- These articles by American veterans about Mỹ Lai have always been some education for me. They are always full of pain, anger, shame and guilt, so full and fresh as if everything has just happened yesterday. And that always amazes me about the American soul.
- We Vietnamese don’t keep things that long. We may talk about an event, but always with a distance between us and it, more like a history lesson than a fresh wound. I teach my Buddhist students non-attachment: “Do not grasp onto anything. All things – good or bad, happy or sad, rewarding or punishing – are simply fleeting clouds sailing through the blue transparent permanent sky which is our Buddha heart.” But these veterans’ letters, always fresh in anguish, show me more than often the depth and the purity in the American heart. Though I would still say: “Don’t grasp onto anything. Let go”.
- This article is about misery but also about healing. It is a history lesson and a lesson about the human heart.
- After Mike’s article is a comment from our friend Chuck Searcy.
My Lai Massacre Anniversary
Today, March 16, 2017, is the 49th anniversary of the My Lai Massacre, located in Quang Ngai Province, Vietnam.
It was Saturday morning, March 16, 1968, when approximately 115 U.S. Army soldiers of the Americal Division’s Charlie Company, 1st Battalion, 20th Infantry, landed in helicopters just outside the village of My Lai 4. Over the course of the next four hours, these American soldiers, and their Military High Command, who were flying overhead in helicopters observing the massacre, took part in a horror show far beyond the human imagination.

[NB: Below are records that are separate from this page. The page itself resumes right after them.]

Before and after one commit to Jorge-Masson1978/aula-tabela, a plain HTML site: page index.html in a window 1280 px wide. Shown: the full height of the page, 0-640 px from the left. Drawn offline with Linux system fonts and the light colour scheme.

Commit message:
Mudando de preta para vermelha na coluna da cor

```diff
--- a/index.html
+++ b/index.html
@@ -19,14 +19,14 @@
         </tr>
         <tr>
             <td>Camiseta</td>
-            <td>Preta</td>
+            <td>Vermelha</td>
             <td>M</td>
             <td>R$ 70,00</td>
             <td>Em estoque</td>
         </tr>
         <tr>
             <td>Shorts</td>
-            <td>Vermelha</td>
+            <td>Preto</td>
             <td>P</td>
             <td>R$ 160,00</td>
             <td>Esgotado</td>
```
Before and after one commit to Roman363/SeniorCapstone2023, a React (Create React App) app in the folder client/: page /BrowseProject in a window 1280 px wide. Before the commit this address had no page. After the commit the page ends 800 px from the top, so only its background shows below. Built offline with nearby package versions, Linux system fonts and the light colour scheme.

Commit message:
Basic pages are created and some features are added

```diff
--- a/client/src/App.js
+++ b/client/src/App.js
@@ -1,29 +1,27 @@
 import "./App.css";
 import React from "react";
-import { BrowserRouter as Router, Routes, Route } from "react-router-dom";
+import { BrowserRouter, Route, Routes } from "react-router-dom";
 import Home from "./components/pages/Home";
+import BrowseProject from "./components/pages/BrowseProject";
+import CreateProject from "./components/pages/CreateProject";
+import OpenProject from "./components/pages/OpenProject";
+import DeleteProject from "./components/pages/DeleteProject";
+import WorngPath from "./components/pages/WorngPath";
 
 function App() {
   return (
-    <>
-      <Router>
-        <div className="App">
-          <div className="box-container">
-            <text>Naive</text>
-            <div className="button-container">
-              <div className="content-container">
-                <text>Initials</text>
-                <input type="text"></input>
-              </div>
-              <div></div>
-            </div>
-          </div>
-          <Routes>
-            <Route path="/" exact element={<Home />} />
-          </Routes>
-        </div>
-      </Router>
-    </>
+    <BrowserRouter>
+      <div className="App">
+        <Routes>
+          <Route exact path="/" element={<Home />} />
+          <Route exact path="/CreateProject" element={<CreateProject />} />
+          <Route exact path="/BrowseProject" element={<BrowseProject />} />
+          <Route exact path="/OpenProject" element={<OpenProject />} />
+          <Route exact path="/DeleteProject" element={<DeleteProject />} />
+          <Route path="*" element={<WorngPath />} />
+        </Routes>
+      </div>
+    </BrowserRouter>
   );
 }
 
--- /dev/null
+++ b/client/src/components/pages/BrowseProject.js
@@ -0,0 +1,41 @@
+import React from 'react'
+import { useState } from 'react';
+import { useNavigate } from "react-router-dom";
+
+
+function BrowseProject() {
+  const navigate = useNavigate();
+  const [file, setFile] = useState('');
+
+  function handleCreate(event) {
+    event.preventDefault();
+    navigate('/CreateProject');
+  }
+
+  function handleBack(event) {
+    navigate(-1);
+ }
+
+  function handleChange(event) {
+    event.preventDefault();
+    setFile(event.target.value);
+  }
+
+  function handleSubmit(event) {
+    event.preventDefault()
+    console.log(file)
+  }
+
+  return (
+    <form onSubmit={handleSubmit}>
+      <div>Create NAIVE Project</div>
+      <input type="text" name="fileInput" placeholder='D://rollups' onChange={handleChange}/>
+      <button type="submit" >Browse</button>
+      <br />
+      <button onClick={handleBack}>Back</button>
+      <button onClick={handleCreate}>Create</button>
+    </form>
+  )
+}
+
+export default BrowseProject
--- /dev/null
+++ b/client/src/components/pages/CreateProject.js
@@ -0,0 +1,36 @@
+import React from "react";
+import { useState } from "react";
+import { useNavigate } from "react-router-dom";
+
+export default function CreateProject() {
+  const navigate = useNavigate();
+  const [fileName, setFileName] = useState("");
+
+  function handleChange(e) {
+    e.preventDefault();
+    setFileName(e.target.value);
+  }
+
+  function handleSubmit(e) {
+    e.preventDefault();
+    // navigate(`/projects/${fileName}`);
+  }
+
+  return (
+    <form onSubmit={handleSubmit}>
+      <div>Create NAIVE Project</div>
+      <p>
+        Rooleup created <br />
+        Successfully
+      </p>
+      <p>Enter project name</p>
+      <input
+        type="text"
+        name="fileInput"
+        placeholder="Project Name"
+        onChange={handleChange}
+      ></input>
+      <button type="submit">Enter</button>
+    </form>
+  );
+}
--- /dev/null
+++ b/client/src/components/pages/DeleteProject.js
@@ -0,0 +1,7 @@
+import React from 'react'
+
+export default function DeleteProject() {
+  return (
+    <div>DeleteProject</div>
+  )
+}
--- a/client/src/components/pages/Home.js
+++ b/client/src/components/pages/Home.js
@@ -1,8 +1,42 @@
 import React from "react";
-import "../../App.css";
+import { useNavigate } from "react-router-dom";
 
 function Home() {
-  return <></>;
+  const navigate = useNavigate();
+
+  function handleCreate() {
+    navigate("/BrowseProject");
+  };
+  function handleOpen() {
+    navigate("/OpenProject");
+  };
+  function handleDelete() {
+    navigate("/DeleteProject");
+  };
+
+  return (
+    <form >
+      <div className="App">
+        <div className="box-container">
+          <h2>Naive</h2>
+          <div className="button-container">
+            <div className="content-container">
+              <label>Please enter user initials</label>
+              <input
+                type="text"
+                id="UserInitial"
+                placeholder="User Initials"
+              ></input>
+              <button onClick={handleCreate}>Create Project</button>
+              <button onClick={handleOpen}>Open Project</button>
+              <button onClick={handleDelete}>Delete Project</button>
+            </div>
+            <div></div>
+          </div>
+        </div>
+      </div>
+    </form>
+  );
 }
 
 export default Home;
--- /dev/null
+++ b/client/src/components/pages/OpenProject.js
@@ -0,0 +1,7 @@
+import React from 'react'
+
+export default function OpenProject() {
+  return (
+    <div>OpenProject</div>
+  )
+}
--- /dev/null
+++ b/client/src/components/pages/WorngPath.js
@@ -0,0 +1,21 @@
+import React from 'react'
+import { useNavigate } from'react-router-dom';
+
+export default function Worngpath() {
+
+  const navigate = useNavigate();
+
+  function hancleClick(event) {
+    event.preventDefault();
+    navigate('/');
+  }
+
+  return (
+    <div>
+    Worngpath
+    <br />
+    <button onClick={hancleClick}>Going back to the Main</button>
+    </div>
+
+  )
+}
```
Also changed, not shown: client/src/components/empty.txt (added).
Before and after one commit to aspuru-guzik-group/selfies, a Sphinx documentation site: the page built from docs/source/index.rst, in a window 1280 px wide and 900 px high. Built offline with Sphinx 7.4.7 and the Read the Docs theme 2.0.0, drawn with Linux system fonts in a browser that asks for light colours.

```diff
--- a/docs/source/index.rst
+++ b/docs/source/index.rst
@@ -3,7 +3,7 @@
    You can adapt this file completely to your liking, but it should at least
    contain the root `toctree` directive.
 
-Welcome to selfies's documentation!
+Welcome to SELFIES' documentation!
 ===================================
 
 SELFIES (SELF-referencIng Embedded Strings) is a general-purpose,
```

They took the term “War Crimes” and added a butcher shop to the equation of morbid extermination. In essence, they became a U.S. version of the final solution. They committed an act of barbarity that would redefine the war in Vietnam. It would take years to decipher what happened that day, as denial is the elixir that protects us from experiencing national shame. It is these two words, ” National Shame,” that continues to hide the truth of what really happened in Southeast Asia. Tiếp tục đọc “My Lai Massacre Anniversary”